- WHAT IS EXPECTED
All entries given below are to be returned word for word.

(Beginning of RECORDS)

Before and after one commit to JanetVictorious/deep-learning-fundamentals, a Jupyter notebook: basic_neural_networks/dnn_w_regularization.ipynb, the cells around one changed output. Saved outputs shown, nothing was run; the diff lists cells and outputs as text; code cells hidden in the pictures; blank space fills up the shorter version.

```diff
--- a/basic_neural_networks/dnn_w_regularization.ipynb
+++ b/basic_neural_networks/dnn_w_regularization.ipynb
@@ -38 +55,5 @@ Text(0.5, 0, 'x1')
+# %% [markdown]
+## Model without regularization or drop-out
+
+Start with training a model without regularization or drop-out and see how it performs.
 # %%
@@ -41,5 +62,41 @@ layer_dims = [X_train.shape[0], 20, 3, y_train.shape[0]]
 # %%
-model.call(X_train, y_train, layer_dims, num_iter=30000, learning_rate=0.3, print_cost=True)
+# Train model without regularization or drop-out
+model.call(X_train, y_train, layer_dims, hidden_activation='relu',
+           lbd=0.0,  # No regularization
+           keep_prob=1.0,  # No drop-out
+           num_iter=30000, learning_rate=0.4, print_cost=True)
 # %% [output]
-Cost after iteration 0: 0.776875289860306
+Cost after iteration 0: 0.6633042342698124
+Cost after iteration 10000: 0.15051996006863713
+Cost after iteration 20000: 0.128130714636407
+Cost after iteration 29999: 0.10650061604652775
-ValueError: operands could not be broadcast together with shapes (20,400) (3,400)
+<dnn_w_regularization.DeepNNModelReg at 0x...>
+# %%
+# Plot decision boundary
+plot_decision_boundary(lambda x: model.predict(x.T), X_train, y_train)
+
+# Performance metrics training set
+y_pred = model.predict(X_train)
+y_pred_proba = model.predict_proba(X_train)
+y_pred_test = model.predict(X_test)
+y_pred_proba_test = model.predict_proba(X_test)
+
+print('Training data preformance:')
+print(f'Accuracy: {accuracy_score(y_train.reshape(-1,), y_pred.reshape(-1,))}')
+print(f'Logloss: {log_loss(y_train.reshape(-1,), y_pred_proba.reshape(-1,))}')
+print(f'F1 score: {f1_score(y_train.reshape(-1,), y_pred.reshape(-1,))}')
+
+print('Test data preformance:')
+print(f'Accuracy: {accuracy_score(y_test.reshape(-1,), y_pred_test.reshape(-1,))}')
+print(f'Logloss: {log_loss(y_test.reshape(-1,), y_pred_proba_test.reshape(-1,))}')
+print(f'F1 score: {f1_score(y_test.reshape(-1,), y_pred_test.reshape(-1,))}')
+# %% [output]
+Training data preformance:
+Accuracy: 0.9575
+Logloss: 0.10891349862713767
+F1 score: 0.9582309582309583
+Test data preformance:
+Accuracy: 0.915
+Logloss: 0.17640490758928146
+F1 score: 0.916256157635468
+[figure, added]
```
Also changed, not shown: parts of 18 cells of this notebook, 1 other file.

(End of RECORDS)

- EXERCISE ANSWER
Before and after one commit to JanetVictorious/deep-learning-fundamentals, a Jupyter notebook: basic_neural_networks/dnn_w_regularization.ipynb, the cells around one changed output. Saved outputs shown, nothing was run; the diff lists cells and outputs as text; code cells hidden in the pictures; blank space fills up the shorter version.

```diff
--- a/basic_neural_networks/dnn_w_regularization.ipynb
+++ b/basic_neural_networks/dnn_w_regularization.ipynb
@@ -38 +55,5 @@ Text(0.5, 0, 'x1')
+# %% [markdown]
+## Model without regularization or drop-out
+
+Start with training a model without regularization or drop-out and see how it performs.
 # %%
@@ -41,5 +62,41 @@ layer_dims = [X_train.shape[0], 20, 3, y_train.shape[0]]
 # %%
-model.call(X_train, y_train, layer_dims, num_iter=30000, learning_rate=0.3, print_cost=True)
+# Train model without regularization or drop-out
+model.call(X_train, y_train, layer_dims, hidden_activation='relu',
+           lbd=0.0,  # No regularization
+           keep_prob=1.0,  # No drop-out
+           num_iter=30000, learning_rate=0.4, print_cost=True)
 # %% [output]
-Cost after iteration 0: 0.776875289860306
+Cost after iteration 0: 0.6633042342698124
+Cost after iteration 10000: 0.15051996006863713
+Cost after iteration 20000: 0.128130714636407
+Cost after iteration 29999: 0.10650061604652775
-ValueError: operands could not be broadcast together with shapes (20,400) (3,400)
+<dnn_w_regularization.DeepNNModelReg at 0x...>
+# %%
+# Plot decision boundary
+plot_decision_boundary(lambda x: model.predict(x.T), X_train, y_train)
+
+# Performance metrics training set
+y_pred = model.predict(X_train)
+y_pred_proba = model.predict_proba(X_train)
+y_pred_test = model.predict(X_test)
+y_pred_proba_test = model.predict_proba(X_test)
+
+print('Training data preformance:')
+print(f'Accuracy: {accuracy_score(y_train.reshape(-1,), y_pred.reshape(-1,))}')
+print(f'Logloss: {log_loss(y_train.reshape(-1,), y_pred_proba.reshape(-1,))}')
+print(f'F1 score: {f1_score(y_train.reshape(-1,), y_pred.reshape(-1,))}')
+
+print('Test data preformance:')
+print(f'Accuracy: {accuracy_score(y_test.reshape(-1,), y_pred_test.reshape(-1,))}')
+print(f'Logloss: {log_loss(y_test.reshape(-1,), y_pred_proba_test.reshape(-1,))}')
+print(f'F1 score: {f1_score(y_test.reshape(-1,), y_pred_test.reshape(-1,))}')
+# %% [output]
+Training data preformance:
+Accuracy: 0.9575
+Logloss: 0.10891349862713767
+F1 score: 0.9582309582309583
+Test data preformance:
+Accuracy: 0.915
+Logloss: 0.17640490758928146
+F1 score: 0.916256157635468
+[figure, added]
```
Also changed, not shown: parts of 18 cells of this notebook, 1 other file.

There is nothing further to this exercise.